GSA Annual Meeting in Phoenix, Arizona, USA - 2019

Paper No. 92-4
Presentation Time: 8:55 AM


REINERS, Peter W., University of Arizona, Geosciences, 1040 E. 4th St., Tucson, AZ 85721-0001
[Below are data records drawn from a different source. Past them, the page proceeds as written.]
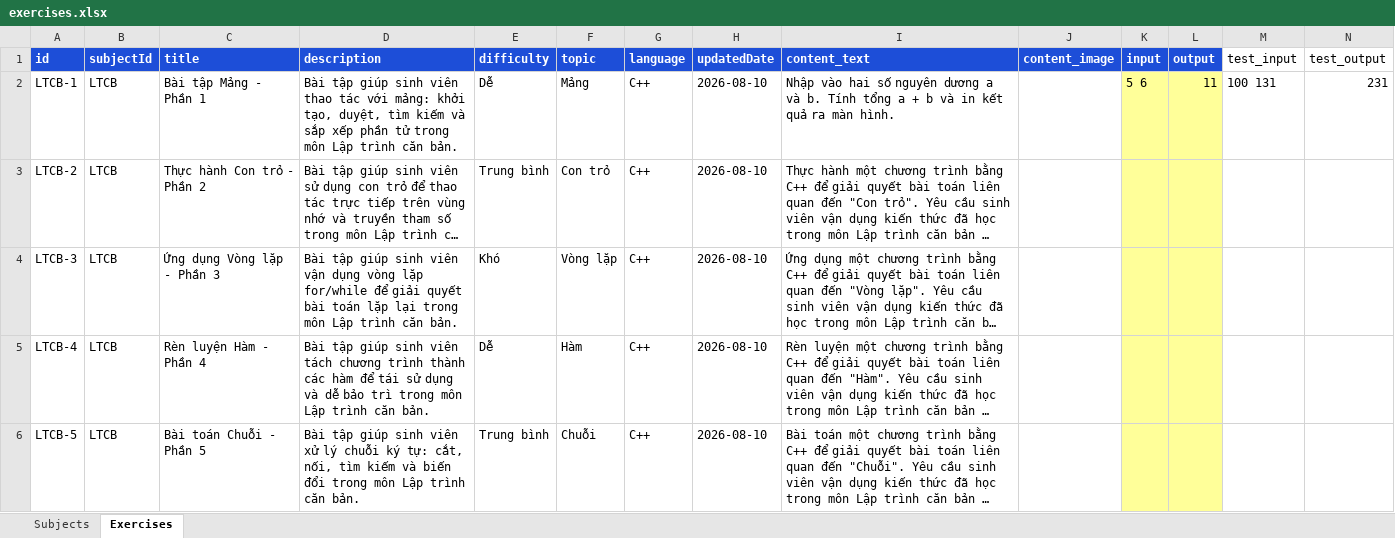
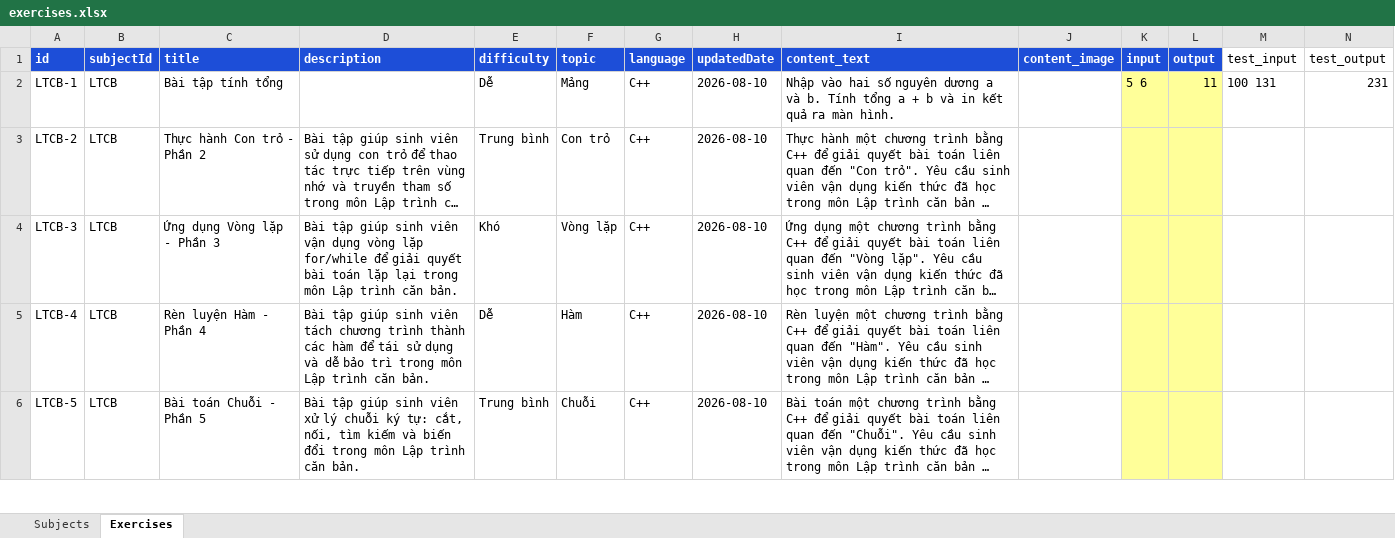
Before and after one commit to khanhdangmusicpack-coder/codedthu, an Excel workbook: public/assets/data/exercises.xlsx, sheet Exercises, drawn as a sheet; only a part is shown; long unchanged cells end in …; values as stored, in another font and other column widths than the file's, no borders; the diff names each change by its address in the sheet, - before the commit and + after, or states it on an @@ line.

Commit message:
Add files via upload

```diff
--- a/public/assets/data/exercises.xlsx (sheet Exercises)
+++ b/public/assets/data/exercises.xlsx (sheet Exercises)
-C2 (title): Bài tập Mảng - Phần 1
+C2 (title): Bài tập tính tổng
-D2 (description): Bài tập giúp sinh viên thao tác với mảng: khởi tạo, duyệt, tìm kiếm và sắp xếp phần tử trong môn Lập trình căn bản.
+D2 (description): (empty)
```
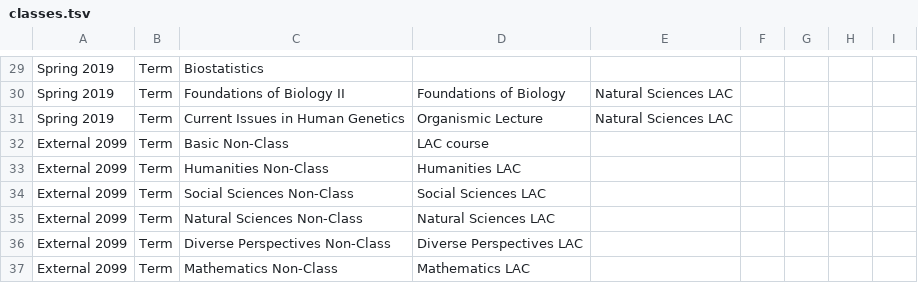
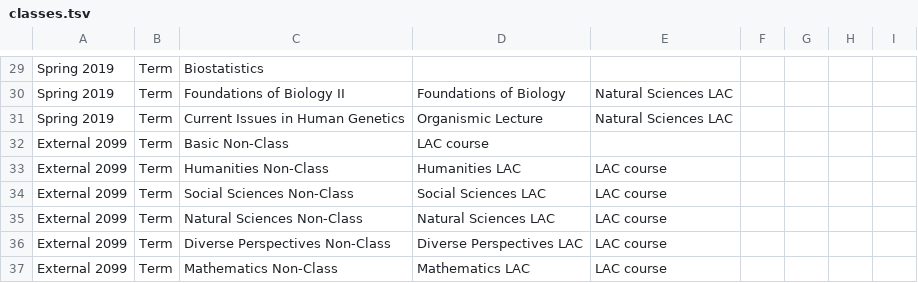
Before and after one commit to hayleemillar/gradGyde, a TSV file: gradGyde/tsv_resources/classes.tsv, drawn as a sheet; only a part is shown, gaps mark what is left out.

Commit message:
fixed LAC types

```diff
--- a/gradGyde/tsv_resources/classes.tsv
+++ b/gradGyde/tsv_resources/classes.tsv
@@ -32,6 +32,6 @@ Spring 2019	Term	Current Issues in Human Genetics	Organismic Lecture	Natural Sci
 External 2099	Term	Basic Non-Class	LAC course
-External 2099	Term	Humanities Non-Class	Humanities LAC
-External 2099	Term	Social Sciences Non-Class	Social Sciences LAC
-External 2099	Term	Natural Sciences Non-Class	Natural Sciences LAC
-External 2099	Term	Diverse Perspectives Non-Class	Diverse Perspectives LAC
-External 2099	Term	Mathematics Non-Class	Mathematics LAC
+External 2099	Term	Humanities Non-Class	Humanities LAC	LAC course
+External 2099	Term	Social Sciences Non-Class	Social Sciences LAC	LAC course
+External 2099	Term	Natural Sciences Non-Class	Natural Sciences LAC	LAC course
+External 2099	Term	Diverse Perspectives Non-Class	Diverse Perspectives LAC	LAC course
+External 2099	Term	Mathematics Non-Class	Mathematics LAC	LAC course
```
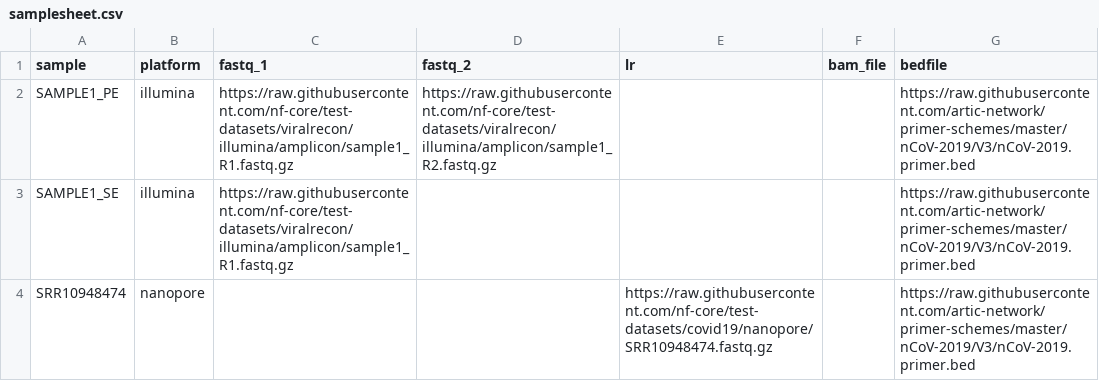
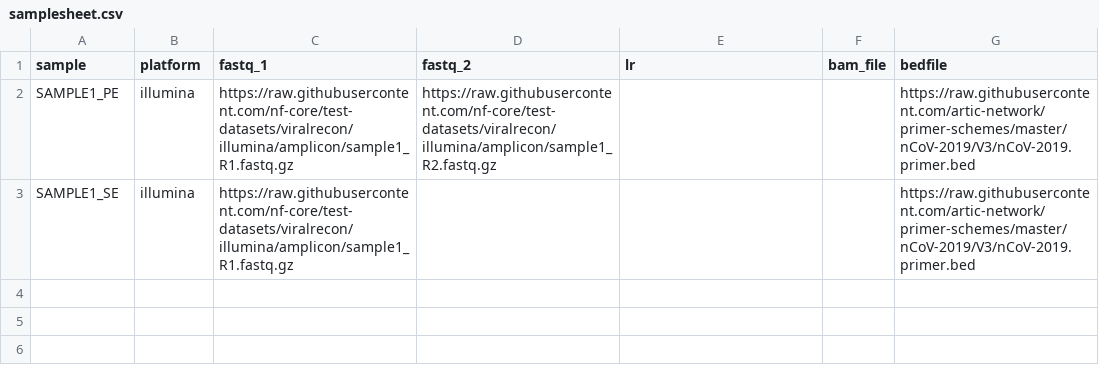
Before and after one commit to CDCgov/aquascope, a CSV file: assets/samplesheet.csv, drawn as a sheet; the diff names each change by its address in the sheet, - before the commit and + after, or states it on an @@ line.

```diff
--- a/assets/samplesheet.csv
+++ b/assets/samplesheet.csv
-row 4: SRR10948474 | nanopore |  |  | https://raw.githubusercontent.com/nf-core/test-datasets/covid19/nanopore/SRR10948474.fastq.gz |  | https://raw.githubusercontent.com/artic-network/primer-schemes/master/nCoV-2019/V3/nCoV-2019.primer.bed
```
Also changed, not shown: 6 other files.
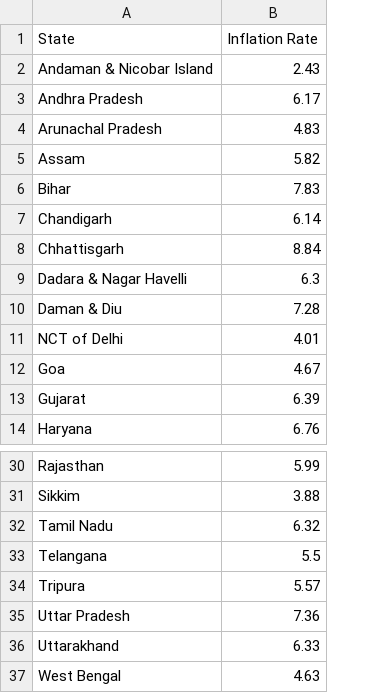
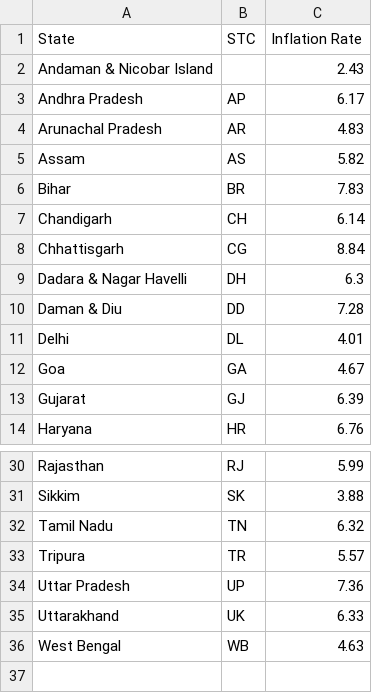
Before and after one commit to utolani25/utolani25.github.io, a CSV file: IND_States_INF.csv, drawn as a sheet; only a part is shown, gaps mark what is left out; removed rows and columns are numbered as before the commit, all else as after; the diff names each change by its address in the sheet, - before the commit and + after, or states it on an @@ line.

Commit message:
Add files via upload

```diff
--- a/IND_States_INF.csv
+++ b/IND_States_INF.csv
+column B (STC), rows 3-14: AP | AR | AS | BR | CH | CG | DH | DD | DL | GA | GJ | HR; rows 30-36: RJ | SK | TN | TR | UP | UK | WB
-A11 (State): NCT of Delhi
+A11 (State): Delhi
-row 33: Telangana | 5.5
```
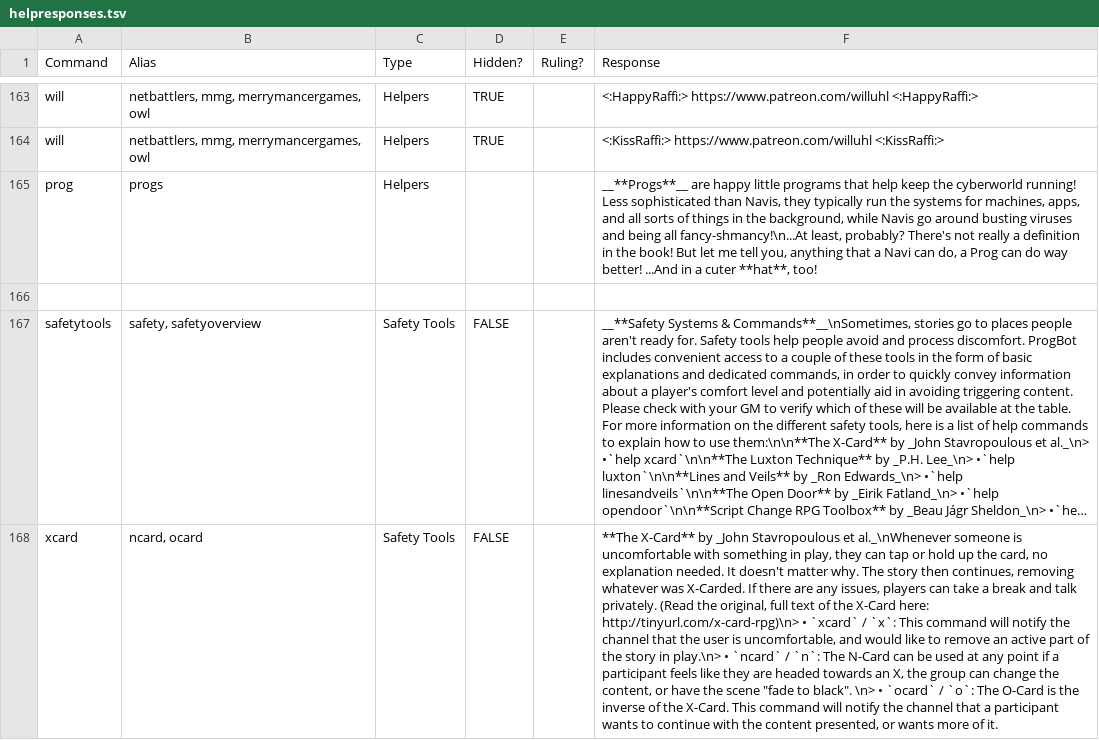
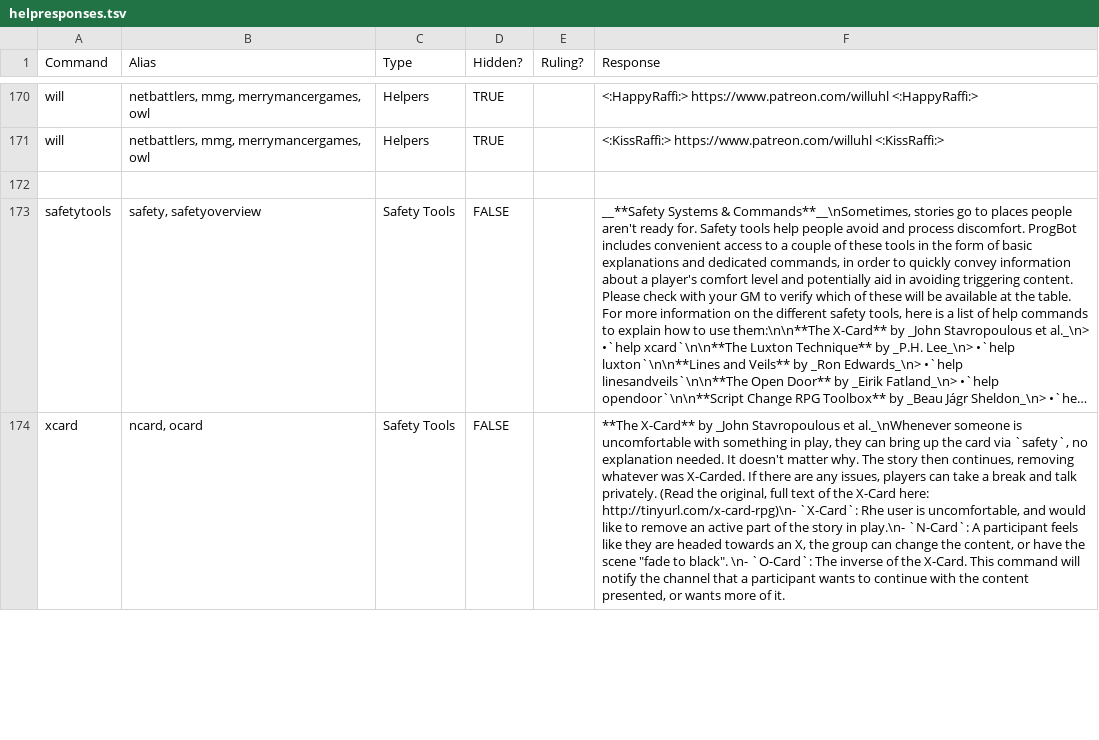
Before and after one commit to gskbladez/PROGBOT_CODE_DUMP, a TSV file: tables/helpresponses.tsv, drawn as a sheet; only a part is shown, gaps mark what is left out; long unchanged cells end in …; removed rows and columns are numbered as before the commit, all else as after; the diff covers the shown part only; the diff names each change by its address in the sheet, - before the commit and + after, or states it on an @@ line.

Commit message:
MysteryData, Help updates

```diff
--- a/tables/helpresponses.tsv
+++ b/tables/helpresponses.tsv
-row 165: prog | progs | Helpers |  |  | __**Progs**__ are happy little programs that help keep the cyberworld running! Less sophisticated than Navis, they typically run the systems for machines, apps, and all sorts of things in the background, while Navis go around busting viruses and being all fancy-shmancy!\n...At least, probably? There's not really a definition in the book! But let me tell you, anything that a Navi can do, a Prog can do way better! ...And in a cuter **hat**, too!
-F174 (Response): …they can tap or hold up the card, no explanation needed. It doesn't matter why. The story then continues, removing whatever was X-Carded. If there are any issues, players can take a break and talk privately. (Read the original, full text of the X-Card here: http://tinyurl.com/x-card-rpg)\n> • `xcard` / `x`: This command will notify the channel that the user is uncomfortable, and would like to remove an active part of the story in play.\n> • `ncard` / `n`: The N-Card can be used at any point if a participant feels like they are headed towards an X, the group can change the content, or have the scene "fade to black". \n> • `ocard` / `o`: The O-Card is the inverse of…
+F174 (Response): …they can bring up the card via `safety`, no explanation needed. It doesn't matter why. The story then continues, removing whatever was X-Carded. If there are any issues, players can take a break and talk privately. (Read the original, full text of the X-Card here: http://tinyurl.com/x-card-rpg)\n- `X-Card`: Rhe user is uncomfortable, and would like to remove an active part of the story in play.\n- `N-Card`: A participant feels like they are headed towards an X, the group can change the content, or have the scene "fade to black". \n- `O-Card`: The inverse of…
```
Also changed, not shown: 14 added rows, 2 removed rows and 36 edited cells elsewhere in this file, tables/bonddata.tsv.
In many parts of the Colorado Plateau sandstone units stratigraphically bounded by relatively impermeable lithologies show distinctive top-down white to red/brown color gradients. Bleaching of early-diagenetic ferric-iron grain coatings in the upper parts of these units, likely by migration of buoyant reduced fluids, provides one plausible explanation for this common pattern. Such sections may be useful for understanding subsurface paleofluid-rock systems, but few systematic observations have been made bearing on the geochemical, mineralogic, or geochronologic characteristics of these sections. Here I describe new observations from bleached sandstone sections in Jurassic or Permian sandstones from Canyonlands and Sedona regions. Three geologically similar sections show broadly similar patterns, with upper intervals characterized by extensive quartz overgrowths, pyrite pseudomorphs, very low concentrations of most trace elements, and large fractional iron loss compared with lower unbleached intervals. Between the upper and lower intervals is a zone of abundant calcite cement and strong enrichments in most trace elements. In some sections, concentric or pipe-like concretions of dense iron-oxide cement are present between the upper and intermediate intervals. Taken together these observations are consistent with lateral migration of buoyant reducing fluids along the tops of permeable sandstone sections, and dissolution and mobilization of iron, with only a small fraction reprecipitating as pyrite. Accumulations of dense iron-oxide cement in upper sections may represent localized saturation zones, possibly associated with dense downwelling plumes transporting solutes to intermediate depths where they precipitated with calcite and clay-rich cement. An entirely different type of bleaching is also seen in the Navajo sandstone in at least one region where vertically oriented dense iron-oxide cemented pipes show evidence for reduced iron transport to an oxidizing boundary at the Jurassic paleosurface. In all cases, (U-Th)/He dates of iron-oxides in these sections record only minimum ages of iron mobilization and redeposition, as indicated by clear evidence for recrystallization of reduced precursors (sulfide or carbonate) and/or late-stage U-uptake.